The "barn find" virus has now infected the market for more ordinary production cars, originally made in the thousands, which are now offered as restorable projects, when not so long ago they would have been sent to the crusher on their way to the metal recycler.  The Porsche 912, the 4 cylinder kid brother to the illustrious 911, has finally come into collector favor now that prices of early "small bumper" 911s have ascended into the stratosphere.  A dealer in Beverly Hills now offers the 1967 vintage 912 below as a restorable project for $6,950, with the faintly apologetic but redundant note that it's been sitting awhile (it's hard, after all, to imagine what else it might do in this condition) and airily suggests that it represents "great value."  One supposes that compared with $1.9 million for an even rustier (but incomparably rarer) box of parts from the Paris auction, this might be true…

Again, just in case the reader needs some prompting to recall what the box of parts on the garage floor is supposed to resemble once assembled into a car, we present a red '68 model 912 below, the product of a complete nut and bolt restoration, which was offered recently for $73,500.  This amount would have bought a similarly perfect 911 not long ago, and not too many years before that, one of the exotic production racers like the 911 RS.  One thing that seems certain is that it would take a professional restoration shop more than $73k to make the blue car above into the red car below.  If the lucky buyer of the blue car elects to do the work at home, he or she should be anticipating years of dedicated labor, and the purchase of a truckload of parts and tools. By this time, the patient reader may be wondering what refuge awaits the car enthusiast with less than 400 free weekends to spend on a restoration, or less than a small fortune to spend on a perfectly restored car.

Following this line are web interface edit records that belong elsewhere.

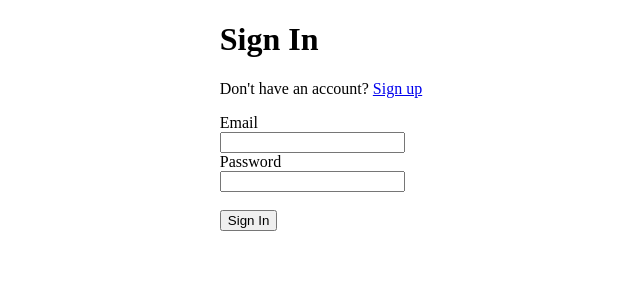
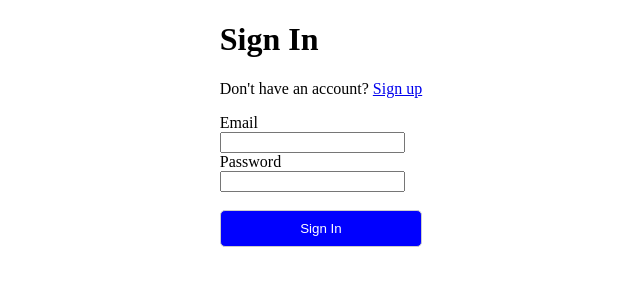
Before and after one commit to SayanthD/Contacts-App, a website: page src/signin.html in a window 1280 px wide. Shown: the whole page, without its empty margins (319-959 px from the left). Drawn offline with Linux system fonts and the light colour scheme.

Commit message:
Add css over signin and signup

```diff
--- a/src/signin.html
+++ b/src/signin.html
@@ -8,6 +8,23 @@
 		body {
 			max-width: max-content;
 			margin: auto;
+		}
+		#signin_button {
+			padding: 10px 10px;
+			border: 1px solid #ccc;
+			border-radius: 5px;
+			box-sizing: border-box;
+			width: 100%;
+			color: #fff;
+			background-color: blue;
+		}
+
+		#signin_button:hover {
+			background-color: lightblue;
+		}
+
+		label {
+			width: 100%;
 		}
 	</style>
 </head>
@@ -24,7 +41,7 @@
 		<input type="email" required><br>
 		<label for="Password">Password</label><br>
 		<input type="password" required><br><br>
-		<button type="submit" id="signin">Sign In</button>
+		<button type="submit" id="signin_button">Sign In</button>
 	</form>
 
 </body>
```
Also changed, not shown: src/signup.html (+19 -1 lines).
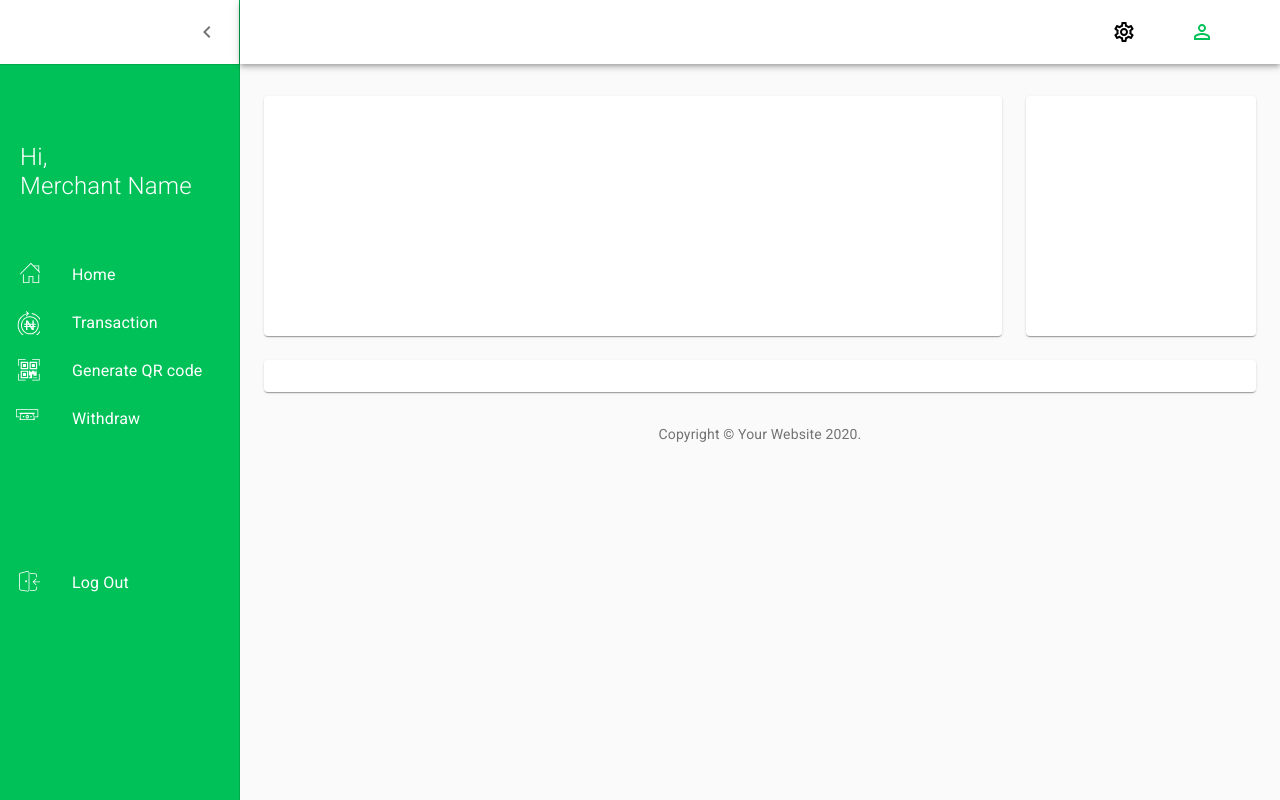
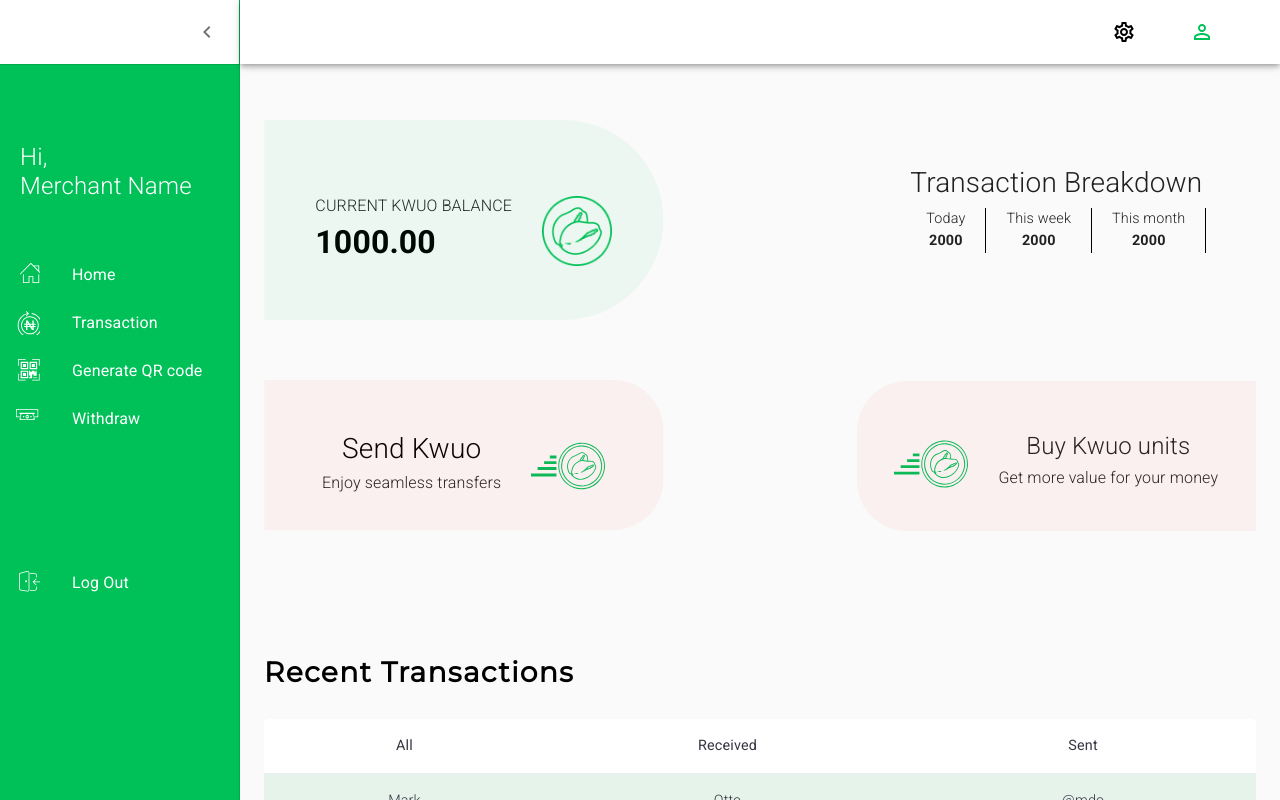
Before and after one commit to talk2coded/kwuo-merchant-app, a React (Create React App) app: page /home in a window 1280 px wide. Built offline with nearby package versions, Linux system fonts and the light colour scheme.

Commit message:
fixed homepage

```diff
--- /dev/null
+++ b/src/components/home-component/home.component.css
@@ -0,0 +1,140 @@
+.kwuo-bal-overlay{
+    background: #00C158;
+opacity: 0.05;
+/* title card */
+
+box-shadow: 0px 4px 15px rgba(0, 0, 0, 0.05);
+border-radius: 150px 0px 0px 150px;
+transform: rotate(-180deg);
+height: 200px;
+margin-top: -150px;
+}
+
+.send-kwuo-overlay{
+    background: #FF3A44;
+opacity: 0.05;
+/* title card */
+
+box-shadow: 0px 4px 15px rgba(0, 0, 0, 0.05);
+border-radius: 50px 0px 0px 50px;
+transform: rotate(-180deg);
+height: 150px;
+margin-top: -120px;
+}
+
+.buy-kwuo-overlay{
+background: #FF3A44;
+opacity: 0.05;
+/* title card */
+
+box-shadow: 0px 4px 15px rgba(0, 0, 0, 0.05);
+border-radius: 50px 0px 0px 50px;
+transform: rotate(-360deg);
+height: 150px;
+margin-top: -120px;
+}
+
+.inline{
+    display: inline-flex;
+    margin-top: 100px;
+
+}
+
+.kwuo-bal img{
+    margin-left: 30px;
+    height: 70px;
+    width: 70px;
+
+}
+
+
+.kwuo-bal h2{
+font-weight: 600;
+color: #000000;
+text-align: left;
+}
+
+.send-kwuo img{
+    margin-left: 30px;
+
+}
+
+.buy-kwuo img{
+    margin-right: 30px;
+}
+
+.send-kwuo h3{
+
+color: #000000;
+
+}
+
+
+.kwuo-table td{
+    padding-left: 20px;
+    padding-right: 20px;
+    border-right: 1px solid black;
+}
+
+.kwuo-table{
+   margin: auto;
+}
+
+.table1{
+    margin-top: 70px;
+}
+
+div.recent-transactions{
+    margin-top: 100px;
+}
+
+div.recent-transactions h3{
+   text-align: left;
+   font-family: Montserrat;
+font-style: normal;
+font-weight: 600;
+font-size: 28px;
+line-height: 34px;
+letter-spacing: 0.05em;
+
+color: #000000;
+margin-bottom: 30px;
+}
+
+table.recent-transactions tr:nth-child(odd){
+    background-color: #e5f3eb;
+
+}
+
+table.recent-transactions tr:nth-child(even){
+    background-color: rgb(248, 239, 241);
+}
+
+table.recent-transactions th {
+    background-color: white;
+ }
+
+@media (max-width: 575.98px) {
+    .kwuo-bal img{
+        margin-left: 10px;
+        height: 50px;
+        width: 50px;
+    }
+
+    .send-kwuo img{
+        margin-left: 10px;
+        height: 50px;
+        width: 50px;
+    }
+
+    .buy-kwuo img{
+        margin-right: 10px;
+        height: 50px;
+        width: 50px;
+    }
+
+    .inline{
+        padding-left: 20px;
+        padding-right: 20px;
+    }
+ }
--- a/src/components/home-component/home.component.jsx
+++ b/src/components/home-component/home.component.jsx
@@ -1,5 +1,9 @@
 import React from 'react';
+import './home.component.css';
+import kwuobal from '../../assets/images/kwuo bal2.png';
+import sendkwuo from '../../assets/images/send units.svg';
 import clsx from 'clsx';
+import Hidden from '@material-ui/core/Hidden';
 import { makeStyles } from '@material-ui/core/styles';
 import CssBaseline from '@material-ui/core/CssBaseline';
 import Drawer from '@material-ui/core/Drawer';
@@ -135,6 +139,10 @@ export default function Dashboard() {
   return (
     <div className={classes.root}>
       <CssBaseline />
+
+      {/* desktop version of the navbar*/}
+
+      <Hidden xsDown>
       <AppBar position="absolute" className={clsx(classes.appBar, open && classes.appBarShift)} >
         <Toolbar className={classes.toolbar}>
           <IconButton
@@ -157,8 +165,10 @@ export default function Dashboard() {
           </IconButton>
         </Toolbar>
       </AppBar>
+
       <Drawer
         variant="permanent"
+
         classes={{
           paper: clsx(classes.drawerPaper, !open && classes.drawerPaperClose),
         }}
@@ -179,32 +189,165 @@ export default function Dashboard() {
 
         <List>{secondaryListItems}</List>
       </Drawer>
+      </Hidden>
+
+       {/* End of desktop version of the navbar*/}
+
+        {/* mobile version of the navbar*/}
+
+        <Hidden mdUp>
+        <AppBar position="absolute" className={clsx(classes.appBar, open && classes.appBarShift)} >
+          <Toolbar className={classes.toolbar}>
+            <IconButton
+              edge="start"
+              color="inherit"
+              aria-label="open drawer"
+              onClick={handleDrawerOpen}
+              className={clsx(classes.menuButton, open && classes.menuButtonHidden)}
+            >
+              <MenuIcon style={{color: 'black'}} />
+            </IconButton>
+            <Typography component="h1" variant="h6" color="inherit" noWrap className={classes.title}>
+              Dashboard
+            </Typography>
+            <IconButton color="inherit">
+                <Settings style={{marginRight:'30px', color:'black'}} />
+            </IconButton>
+            <IconButton color="inherit">
+            <User style={{marginRight:'30px', color: '#00c158'}} />
+            </IconButton>
+          </Toolbar>
+        </AppBar>
+
+        <Drawer
+
+
+          classes={{
+            paper: clsx(classes.drawerPaper, !open && classes.drawerPaperClose),
+          }}
+          open={open}
+
+        >
+          <div className={classes.toolbarIcon}  style={{backgroundColor: 'white'}}>
+            <IconButton onClick={handleDrawerClose}>
+              <ChevronLeftIcon />
+            </IconButton>
+          </div>
+          <Divider />
+          <List>
+            <h4 style={{textAlign: 'left', marginLeft: '20px', marginTop: '70px', marginBottom: '50px', color: 'white'}}>Hi,<br/>
+              Merchant Name
+            </h4>
+          {mainListItems}</List>
+
+          <List>{secondaryListItems}</List>
+        </Drawer>
+        </Hidden>
+
       <main className={classes.content}>
         <div className={classes.appBarSpacer} />
         <Container maxWidth="lg" className={classes.container}>
           <Grid container spacing={3}>
-            {/* Chart */}
-            <Grid item xs={12} md={8} lg={9}>
-              <Paper className={fixedHeightPaper}>
 
-              </Paper>
+            <Grid item xs={12} md={5} lg={5}>
+
+
+                <div className="kwuo-bal inline">
+                 <div>
+                  <h6>CURRENT KWUO BALANCE</h6>
+                  <h2>1000.00</h2>
+                 </div>
+                  <img src={kwuobal} alt="kwuo-bal -icon" />
+                </div>
+                <div className="kwuo-bal-overlay"></div>
+
             </Grid>
-            {/* Recent Deposits */}
-            <Grid item xs={12} md={4} lg={3}>
-              <Paper className={fixedHeightPaper}>
-
-              </Paper>
-            </Grid>
-            {/* Recent Orders */}
-            <Grid item xs={12}>
-              <Paper className={classes.paper}>
-
-              </Paper>
+            <Grid item xs={12} md={2} lg={2}></Grid>
+            <Grid item xs={12} md={5} lg={5}>
+            <div className="table1">
+                <h3>Transaction Breakdown</h3>
+                <table className="kwuo-table">
+                  <tr>
+                    <td>Today</td>
+                    <td>This week</td>
+                    <td>This month</td>
+                  </tr>
+                  <tr>
+                    <td><b>2000</b></td>
+                    <td><b>2000</b></td>
+                    <td><b>2000</b></td>
+                  </tr>
+                </table>
+            </div>
             </Grid>
           </Grid>
-          <Box pt={4}>
+          {/*<Box pt={4}>
             <Copyright />
-          </Box>
+      </Box>*/}
+
+      <Grid container spacing={3}>
+
+            <Grid item xs={12} md={5} lg={5}>
+
+
+                <div className="send-kwuo inline">
+                 <div>
+                  <h3>Send Kwuo</h3>
+                  <h6>Enjoy seamless transfers</h6>
+                 </div>
+                  <img src={sendkwuo} alt="send-kwuo-icon" />
+                </div>
+                <div className="send-kwuo-overlay"></div>
+
+            </Grid>
+            <Grid item xs={12} md={2} lg={2}></Grid>
+
+            <Grid item xs={12} md={5} lg={5}>
+            <div className="buy-kwuo inline">
+            <img src={sendkwuo} alt="send-kwuo-icon" />
+             <div>
+              <h4>Buy Kwuo units</h4>
+              <h6>Get more value for your money</h6>
+             </div>
+
+            </div>
+            <div className="buy-kwuo-overlay"></div>
+
+        </Grid>
+
+        <Grid item xs={12} md={12} lg={12}>
+        <div className="recent-transactions">
+        <h3>Recent Transactions</h3>
+        <table class="table recent-transactions">
+        <thead>
+          <tr>
+            <th scope="col">All</th>
+            <th scope="col">Received</th>
+            <th scope="col">Sent</th>
+          </tr>
+        </thead>
+        <tbody>
+          <tr>
+            <td>Mark</td>
+            <td>Otto</td>
+            <td>@mdo</td>
+          </tr>
+          <tr>
+            <td>Jacob</td>
+            <td>Thornton</td>
+            <td>@fat</td>
+          </tr>
+          <tr>
+            <td>Larry</td>
+            <td>the Bird</td>
+            <td>@twitter</td>
+          </tr>
+        </tbody>
+      </table>
+      </div>
+        </Grid>
+
+          </Grid>
         </Container>
       </main>
     </div>
```
Also changed, not shown: src/assets/images/send units.svg (added).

It turns out that one possible solution is called a new car.  One wonders if the escalating fiscal and temporal demands of the collector car scene will eventually cause new cars to make a comeback.  Never mind the self-driving Google robocars on the horizon (they'll be here sooner than we might like); you can get a new Miata or Mini Cooper that will run figure 8s around that red 912, and for something less than 40% of the money.  Or splurge on the base model Porsche Boxster pictured below for around $20k less than the car pictured above.  All these new cars have antilock brakes, air bags, and something that not even the perfectly restored show cars have: a warranty.  And if you miss the charm of that old car smell, the oil spots on the garage floor, and the well-worn leather seat that squeaks when you sit behind the wheel, you can take comfort in the fact that young cars get old at the same rate that young people do.  Enjoy the drive...

Picture credits from top to bottom:
1.)  The Guardian
2.)  Artcurial Auctions
3.)  Wikimedia
4.)  Beverly Hills Car Club
5.)  Hemmings Motor News
6.)  Porsche of North America